Good Bread is Back
Steven Laurence Kaplan is serious about French bread. The man has been knighted not once but twice by the French government for his contributions to the "sustenance and nourishment" of French culture. I think there can be little argument that his latest book, Good Bread Is Back, will become the canonical book on 20th century French baking, not only in English but in French too. That said, the book occasionally leaves one hungry for more.
The narrative is at its strongest when describing the historical development of French bread, how in the post-war years bakers and consumers, after years of deprivation, longed to eat something lighter and whiter. Thus they welcomed the development of machine mixing techniques that produced a much fluffier, albeit some what tasteless, loaf. Only after years of declining bread consumption in France did bakers admit to themselves that something had been lost in the transition from artisan to mechanized baking. By then the competition from industrial baking had also begun to nibble away at sales. Only in the last 15 years or so have bakers recognized that they must return their focus to quality if they want to differentiate their products from the competition and reclaim their singular importance in French culture and the French diet.
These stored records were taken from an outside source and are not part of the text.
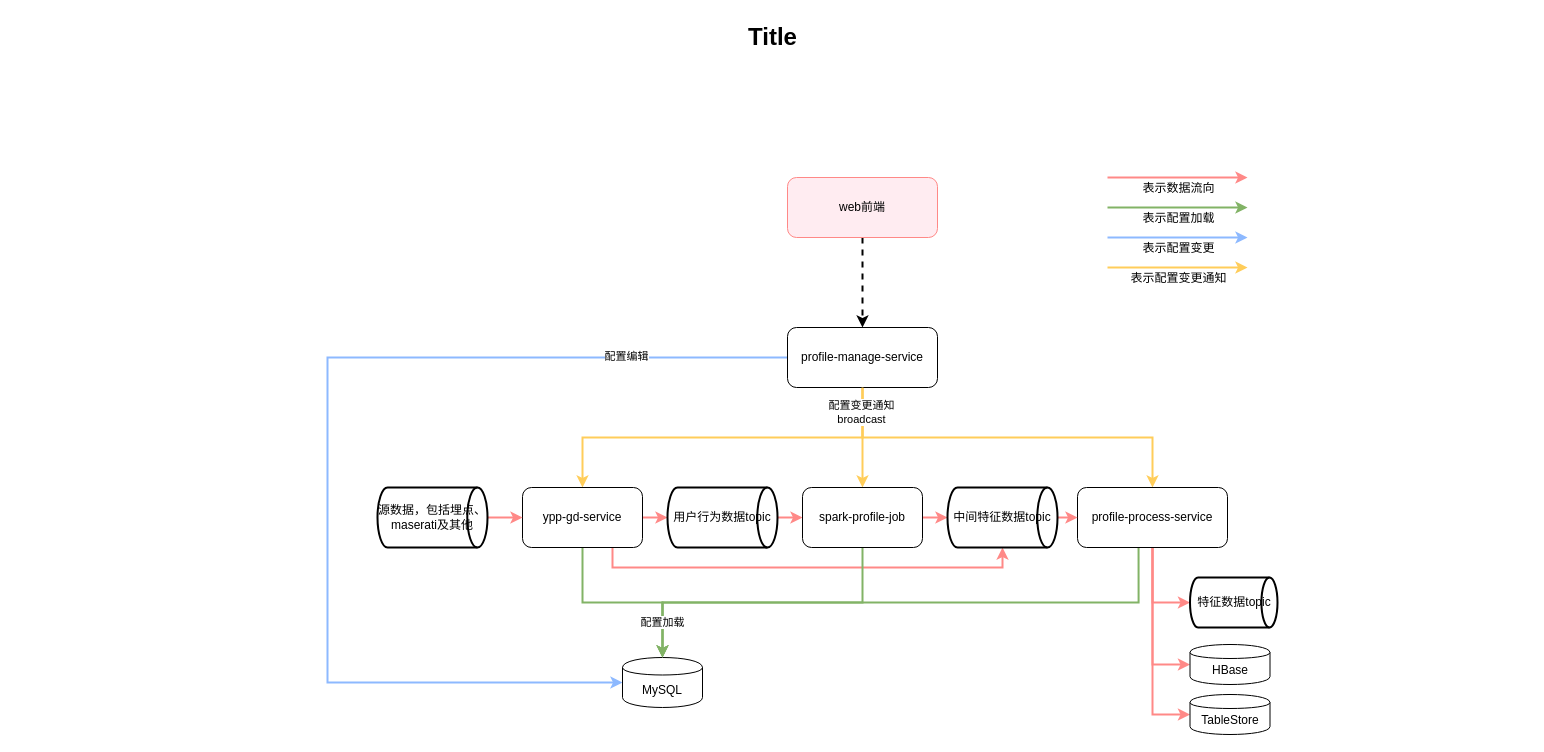
Before: 运行架构图.drawio in qingchao-kong/draw.io, a draw.io diagram. Source tidied: cells renumbered, new cells numbered last; positions are measured from the earlier drawing's top-left corner, leaving out a move shared by most shapes. Both pictures are drawn from the tidied source at 100%, with x=0, y=0 at pixel (17, 17).
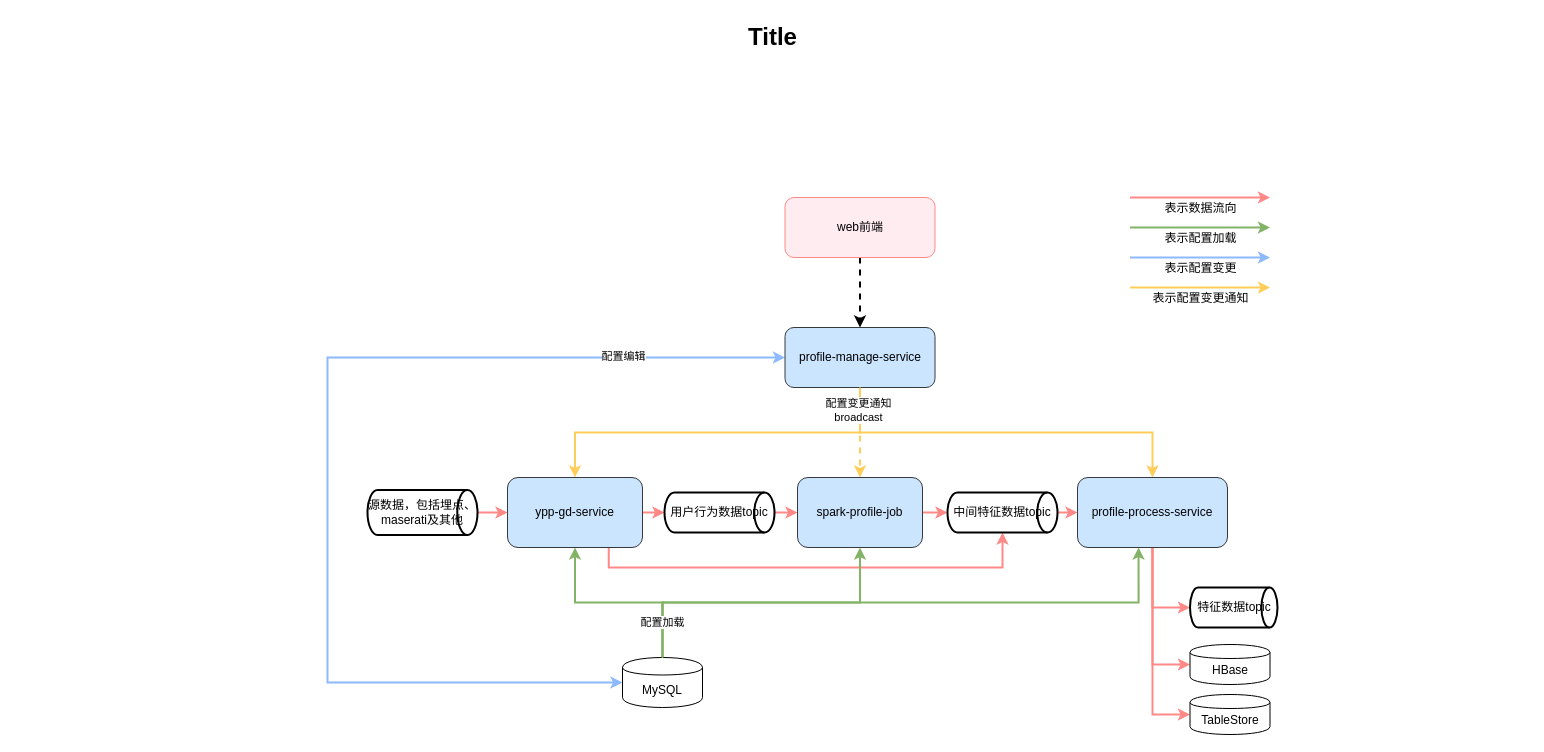
The same diagram, later.

Commit message:
Update 运行架构图.drawio

The change refers to these unchanged cells:
```xml
<mxCell id="16" value="MySQL" style="shape=cylinder;whiteSpace=wrap;html=1;boundedLbl=1;backgroundOutline=1;" parent="1" vertex="1">
  <mxGeometry x="605" y="640" width="80" height="50" as="geometry" />
</mxCell>
```

Diff of the diagram source:
```diff
@@
-    <mxCell id="5" style="edgeStyle=orthogonalEdgeStyle;rounded=0;jettySize=auto;html=1;exitX=0;exitY=0.5;exitDx=0;exitDy=0;entryX=0;entryY=0.5;entryDx=0;entryDy=0;fillColor=#8db9ff;strokeColor=#8db9ff;strokeWidth=2;" parent="1" edge="1" source="7" target="16">
+    <mxCell id="5" style="edgeStyle=orthogonalEdgeStyle;rounded=0;jettySize=auto;html=1;exitX=0;exitY=0.5;exitDx=0;exitDy=0;entryX=0;entryY=0.5;entryDx=0;entryDy=0;fillColor=#8db9ff;strokeColor=#8db9ff;strokeWidth=2;startArrow=classic;startFill=1;" parent="1" edge="1" source="7" target="16">
       <mxGeometry relative="1" as="geometry">
         <Array as="points">
           <mxPoint x="310" y="340" />
           <mxPoint x="310" y="665" />
         </Array>
       </mxGeometry>
     </mxCell>
@@
-    <mxCell id="7" value="profile-manage-service" style="rounded=1;whiteSpace=wrap;html=1;" parent="1" vertex="1">
-      <mxGeometry x="770" y="310" width="150" height="60" as="geometry" />
+    <mxCell id="7" value="profile-manage-service" style="rounded=1;whiteSpace=wrap;html=1;fillColor=#cce5ff;strokeColor=#36393d;" parent="1" vertex="1">
+      <mxGeometry x="767.5" y="310" width="150" height="60" as="geometry" />
     </mxCell>
-    <mxCell id="8" style="edgeStyle=orthogonalEdgeStyle;rounded=0;jettySize=auto;html=1;exitX=0.5;exitY=1;exitDx=0;exitDy=0;entryX=0.5;entryY=0;entryDx=0;entryDy=0;fillColor=#ffcd5a;strokeColor=#ffcd5a;strokeWidth=2;" parent="1" edge="1" source="7" target="24">
+    <mxCell id="8" style="edgeStyle=orthogonalEdgeStyle;rounded=0;jettySize=auto;html=1;exitX=0.5;exitY=1;exitDx=0;exitDy=0;entryX=0.5;entryY=0;entryDx=0;entryDy=0;fillColor=#ffcd5a;strokeColor=#ffcd5a;strokeWidth=2;dashed=1;" parent="1" edge="1" source="7" target="24">
       <mxGeometry relative="1" as="geometry" />
     </mxCell>
@@
-    <mxCell id="11" style="edgeStyle=orthogonalEdgeStyle;rounded=0;jettySize=auto;html=1;exitX=0.75;exitY=1;exitDx=0;exitDy=0;entryX=0.5;entryY=1;entryDx=0;entryDy=0;fillColor=#ff8987;strokeColor=#ff8987;entryPerimeter=0;strokeWidth=2;" parent="1" edge="1" source="13" target="41">
+    <mxCell id="11" style="edgeStyle=orthogonalEdgeStyle;rounded=0;jettySize=auto;html=1;exitX=0.75;exitY=1;exitDx=0;exitDy=0;entryX=0.5;entryY=1;entryDx=0;entryDy=0;fillColor=#ffcccc;entryPerimeter=0;strokeWidth=2;strokeColor=#FF8987;" parent="1" edge="1" source="13" target="41">
       <mxGeometry relative="1" as="geometry" />
     </mxCell>
-    <mxCell id="12" style="edgeStyle=orthogonalEdgeStyle;rounded=0;jettySize=auto;html=1;exitX=0.5;exitY=1;exitDx=0;exitDy=0;entryX=0.5;entryY=0;entryDx=0;entryDy=0;fillColor=#d5e8d4;strokeColor=#82b366;strokeWidth=2;" parent="1" edge="1" source="13" target="16">
+    <mxCell id="12" style="edgeStyle=orthogonalEdgeStyle;rounded=0;jettySize=auto;html=1;exitX=0.5;exitY=1;exitDx=0;exitDy=0;entryX=0.5;entryY=0;entryDx=0;entryDy=0;fillColor=#d5e8d4;strokeColor=#82b366;strokeWidth=2;startArrow=classic;startFill=1;endArrow=none;endFill=0;" parent="1" edge="1" source="13" target="16">
       <mxGeometry relative="1" as="geometry" />
     </mxCell>
-    <mxCell id="13" value="ypp-gd-service" style="rounded=1;whiteSpace=wrap;html=1;" parent="1" vertex="1">
-      <mxGeometry x="505" y="470" width="120" height="60" as="geometry" />
+    <mxCell id="13" value="ypp-gd-service" style="rounded=1;whiteSpace=wrap;html=1;fillColor=#cce5ff;strokeColor=#36393d;" parent="1" vertex="1">
+      <mxGeometry x="490" y="460" width="135" height="70" as="geometry" />
     </mxCell>
@@
     <mxCell id="21" value="web前端" style="rounded=1;whiteSpace=wrap;html=1;fillColor=#ffecf1;strokeColor=#ff8987;" parent="1" vertex="1">
-      <mxGeometry x="770" y="160" width="150" height="60" as="geometry" />
+      <mxGeometry x="767.5" y="180" width="150" height="60" as="geometry" />
     </mxCell>
@@
-    <mxCell id="23" style="edgeStyle=orthogonalEdgeStyle;rounded=0;jettySize=auto;html=1;exitX=0.5;exitY=1;exitDx=0;exitDy=0;entryX=0.5;entryY=0;entryDx=0;entryDy=0;fillColor=#d5e8d4;strokeColor=#82b366;strokeWidth=2;" parent="1" edge="1" source="24" target="16">
+    <mxCell id="23" style="edgeStyle=orthogonalEdgeStyle;rounded=0;jettySize=auto;html=1;exitX=0.5;exitY=1;exitDx=0;exitDy=0;entryX=0.5;entryY=0;entryDx=0;entryDy=0;fillColor=#d5e8d4;strokeColor=#82b366;strokeWidth=2;startArrow=classic;startFill=1;endArrow=none;endFill=0;" parent="1" edge="1" source="24" target="16">
       <mxGeometry relative="1" as="geometry" />
     </mxCell>
-    <mxCell id="24" value="spark-profile-job" style="rounded=1;whiteSpace=wrap;html=1;" parent="1" vertex="1">
-      <mxGeometry x="785" y="470" width="120" height="60" as="geometry" />
+    <mxCell id="24" value="spark-profile-job" style="rounded=1;whiteSpace=wrap;html=1;fillColor=#cce5ff;strokeColor=#36393d;" parent="1" vertex="1">
+      <mxGeometry x="780" y="460" width="125" height="70" as="geometry" />
     </mxCell>
@@
-    <mxCell id="26" style="edgeStyle=orthogonalEdgeStyle;rounded=0;jettySize=auto;html=1;exitX=0.407;exitY=1;exitDx=0;exitDy=0;entryX=0.5;entryY=0;entryDx=0;entryDy=0;fillColor=#d5e8d4;strokeColor=#82b366;exitPerimeter=0;strokeWidth=2;" parent="1" edge="1" source="28" target="16">
+    <mxCell id="26" style="edgeStyle=orthogonalEdgeStyle;rounded=0;jettySize=auto;html=1;exitX=0.407;exitY=1;exitDx=0;exitDy=0;entryX=0.5;entryY=0;entryDx=0;entryDy=0;fillColor=#d5e8d4;strokeColor=#82b366;exitPerimeter=0;strokeWidth=2;startArrow=classic;startFill=1;endArrow=none;endFill=0;" parent="1" edge="1" source="28" target="16">
       <mxGeometry relative="1" as="geometry" />
     </mxCell>
@@
-    <mxCell id="28" value="profile-process-service" style="rounded=1;whiteSpace=wrap;html=1;" parent="1" vertex="1">
-      <mxGeometry x="1060" y="470" width="150" height="60" as="geometry" />
+    <mxCell id="28" value="profile-process-service" style="rounded=1;whiteSpace=wrap;html=1;fillColor=#cce5ff;strokeColor=#36393d;" parent="1" vertex="1">
+      <mxGeometry x="1060" y="460" width="150" height="70" as="geometry" />
     </mxCell>
@@
     <mxCell id="30" style="endArrow=classic;html=1;fillColor=#ff8987;strokeColor=#ff8987;strokeWidth=2;" parent="1" edge="1">
       <mxGeometry relative="1" as="geometry">
-        <mxPoint x="1090" y="160" as="sourcePoint" />
-        <mxPoint x="1230" y="160" as="targetPoint" />
+        <mxPoint x="1112.5" y="180" as="sourcePoint" />
+        <mxPoint x="1252.5" y="180" as="targetPoint" />
       </mxGeometry>
     </mxCell>
@@
     <mxCell id="33" style="endArrow=classic;html=1;fillColor=#d5e8d4;strokeColor=#82b366;strokeWidth=2;" parent="1" edge="1">
       <mxGeometry relative="1" as="geometry">
-        <mxPoint x="1090" y="190" as="sourcePoint" />
-        <mxPoint x="1230" y="190" as="targetPoint" />
+        <mxPoint x="1112.5" y="210" as="sourcePoint" />
+        <mxPoint x="1252.5" y="210" as="targetPoint" />
       </mxGeometry>
     </mxCell>
@@
     <mxCell id="35" style="endArrow=classic;html=1;fillColor=#8db9ff;strokeColor=#8db9ff;strokeWidth=2;" parent="1" edge="1">
       <mxGeometry relative="1" as="geometry">
-        <mxPoint x="1090" y="220" as="sourcePoint" />
-        <mxPoint x="1230" y="220" as="targetPoint" />
+        <mxPoint x="1112.5" y="240" as="sourcePoint" />
+        <mxPoint x="1252.5" y="240" as="targetPoint" />
       </mxGeometry>
     </mxCell>
@@
     <mxCell id="37" style="endArrow=classic;html=1;fillColor=#ffcd5a;strokeColor=#ffcd5a;strokeWidth=2;" parent="1" edge="1">
       <mxGeometry relative="1" as="geometry">
-        <mxPoint x="1090" y="250" as="sourcePoint" />
-        <mxPoint x="1230" y="250" as="targetPoint" />
+        <mxPoint x="1112.5" y="270" as="sourcePoint" />
+        <mxPoint x="1252.5" y="270" as="targetPoint" />
       </mxGeometry>
     </mxCell>
@@
     <mxCell id="39" value="源数据，包括埋点、maserati及其他" style="strokeWidth=2;html=1;shape=mxgraph.flowchart.direct_data;whiteSpace=wrap;" parent="1" vertex="1">
-      <mxGeometry x="360" y="470" width="110" height="60" as="geometry" />
+      <mxGeometry x="350" y="472.5" width="110" height="45" as="geometry" />
     </mxCell>
     <mxCell id="40" value="用户行为数据topic" style="strokeWidth=2;html=1;shape=mxgraph.flowchart.direct_data;whiteSpace=wrap;" parent="1" vertex="1">
-      <mxGeometry x="650" y="470" width="110" height="60" as="geometry" />
+      <mxGeometry x="647" y="475" width="110" height="40" as="geometry" />
     </mxCell>
     <mxCell id="41" value="中间特征数据topic" style="strokeWidth=2;html=1;shape=mxgraph.flowchart.direct_data;whiteSpace=wrap;" parent="1" vertex="1">
-      <mxGeometry x="930" y="470" width="110" height="60" as="geometry" />
+      <mxGeometry x="930" y="475" width="110" height="40" as="geometry" />
     </mxCell>
     <mxCell id="42" value="特征数据topic" style="strokeWidth=2;html=1;shape=mxgraph.flowchart.direct_data;whiteSpace=wrap;" parent="1" vertex="1">
-      <mxGeometry x="1172.5" y="560" width="87.5" height="50" as="geometry" />
+      <mxGeometry x="1172.5" y="570" width="87.5" height="40" as="geometry" />
     </mxCell>
```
One of the chapters that strikes me as the most interesting (at least to the home baker) but the least fulfilling is one in which he outlines a scoring system for measuring the quality of bread. Something akin to the way wine connoisseurs have a shared vocabulary for describing wines, Kaplan proposes a framework for describing bread that encompasses taste, smell, mouthfeel, appearance, even "bread intuition." It is a compelling idea, but I can't say that having finished the book I feel any better equipped to hold such a discussion. Perhaps this is something he will elaborate more on in the future. With another rise or two it could develop into something quite interesting.
I enjoyed this book, but I wouldn't recommend it to the casual home baker. There are interesting tid-bits in here for even casual bakers, such as comments from various star bakers in France that make clear that the approach to making something as simple as a baguette continues to vary immensely from bakery to bakery: one guy does an overnight poolish, another a single extremely slow fermentation, another some other technique. But much of this book is only of interest to Francophiles, professional bakers, or one interested in labor unions or post-war Europe (which I am). Or this would be a good book to read if you are going to visit Paris and want to know which boulangeries to visit. Kaplan has visited just about all of them.